• _Work item_: When you write out the records, keep every line exactly as it is.

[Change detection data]
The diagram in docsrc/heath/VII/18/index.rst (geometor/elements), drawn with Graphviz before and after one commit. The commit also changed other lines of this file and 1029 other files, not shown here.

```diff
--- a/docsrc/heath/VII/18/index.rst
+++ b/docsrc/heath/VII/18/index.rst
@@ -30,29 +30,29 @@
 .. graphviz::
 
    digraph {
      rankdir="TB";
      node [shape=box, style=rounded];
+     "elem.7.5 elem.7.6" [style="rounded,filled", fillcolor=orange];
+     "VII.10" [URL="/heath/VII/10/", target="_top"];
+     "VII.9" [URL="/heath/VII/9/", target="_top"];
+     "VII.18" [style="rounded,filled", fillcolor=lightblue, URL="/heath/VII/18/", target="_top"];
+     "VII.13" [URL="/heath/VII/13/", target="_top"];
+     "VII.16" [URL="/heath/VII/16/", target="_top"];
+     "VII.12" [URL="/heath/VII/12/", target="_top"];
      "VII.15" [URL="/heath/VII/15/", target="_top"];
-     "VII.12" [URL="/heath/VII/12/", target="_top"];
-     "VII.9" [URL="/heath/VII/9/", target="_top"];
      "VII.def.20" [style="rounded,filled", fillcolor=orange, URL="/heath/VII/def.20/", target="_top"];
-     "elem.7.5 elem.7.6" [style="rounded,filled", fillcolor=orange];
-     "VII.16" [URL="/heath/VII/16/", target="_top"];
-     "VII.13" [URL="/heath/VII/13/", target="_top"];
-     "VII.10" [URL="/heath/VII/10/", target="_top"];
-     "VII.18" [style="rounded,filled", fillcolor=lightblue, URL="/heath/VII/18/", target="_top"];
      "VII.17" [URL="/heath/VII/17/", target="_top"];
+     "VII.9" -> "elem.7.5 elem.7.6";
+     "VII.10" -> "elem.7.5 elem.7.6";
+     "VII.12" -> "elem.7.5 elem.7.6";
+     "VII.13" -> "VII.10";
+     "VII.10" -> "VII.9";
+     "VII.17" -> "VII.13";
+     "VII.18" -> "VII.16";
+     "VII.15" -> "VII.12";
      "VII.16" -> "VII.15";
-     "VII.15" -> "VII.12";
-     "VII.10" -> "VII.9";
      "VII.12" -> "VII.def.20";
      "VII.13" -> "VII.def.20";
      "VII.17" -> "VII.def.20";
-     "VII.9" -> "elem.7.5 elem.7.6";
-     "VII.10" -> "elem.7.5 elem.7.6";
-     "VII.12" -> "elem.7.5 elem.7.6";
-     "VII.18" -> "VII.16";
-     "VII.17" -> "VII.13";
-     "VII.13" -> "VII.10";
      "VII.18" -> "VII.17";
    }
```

• _Result of this task_:
The diagram in docsrc/heath/VII/18/index.rst (geometor/elements), drawn with Graphviz before and after one commit. The commit also changed other lines of this file and 1029 other files, not shown here.

```diff
--- a/docsrc/heath/VII/18/index.rst
+++ b/docsrc/heath/VII/18/index.rst
@@ -30,29 +30,29 @@
 .. graphviz::
 
    digraph {
      rankdir="TB";
      node [shape=box, style=rounded];
+     "elem.7.5 elem.7.6" [style="rounded,filled", fillcolor=orange];
+     "VII.10" [URL="/heath/VII/10/", target="_top"];
+     "VII.9" [URL="/heath/VII/9/", target="_top"];
+     "VII.18" [style="rounded,filled", fillcolor=lightblue, URL="/heath/VII/18/", target="_top"];
+     "VII.13" [URL="/heath/VII/13/", target="_top"];
+     "VII.16" [URL="/heath/VII/16/", target="_top"];
+     "VII.12" [URL="/heath/VII/12/", target="_top"];
      "VII.15" [URL="/heath/VII/15/", target="_top"];
-     "VII.12" [URL="/heath/VII/12/", target="_top"];
-     "VII.9" [URL="/heath/VII/9/", target="_top"];
      "VII.def.20" [style="rounded,filled", fillcolor=orange, URL="/heath/VII/def.20/", target="_top"];
-     "elem.7.5 elem.7.6" [style="rounded,filled", fillcolor=orange];
-     "VII.16" [URL="/heath/VII/16/", target="_top"];
-     "VII.13" [URL="/heath/VII/13/", target="_top"];
-     "VII.10" [URL="/heath/VII/10/", target="_top"];
-     "VII.18" [style="rounded,filled", fillcolor=lightblue, URL="/heath/VII/18/", target="_top"];
      "VII.17" [URL="/heath/VII/17/", target="_top"];
+     "VII.9" -> "elem.7.5 elem.7.6";
+     "VII.10" -> "elem.7.5 elem.7.6";
+     "VII.12" -> "elem.7.5 elem.7.6";
+     "VII.13" -> "VII.10";
+     "VII.10" -> "VII.9";
+     "VII.17" -> "VII.13";
+     "VII.18" -> "VII.16";
+     "VII.15" -> "VII.12";
      "VII.16" -> "VII.15";
-     "VII.15" -> "VII.12";
-     "VII.10" -> "VII.9";
      "VII.12" -> "VII.def.20";
      "VII.13" -> "VII.def.20";
      "VII.17" -> "VII.def.20";
-     "VII.9" -> "elem.7.5 elem.7.6";
-     "VII.10" -> "elem.7.5 elem.7.6";
-     "VII.12" -> "elem.7.5 elem.7.6";
-     "VII.18" -> "VII.16";
-     "VII.17" -> "VII.13";
-     "VII.13" -> "VII.10";
      "VII.18" -> "VII.17";
    }
```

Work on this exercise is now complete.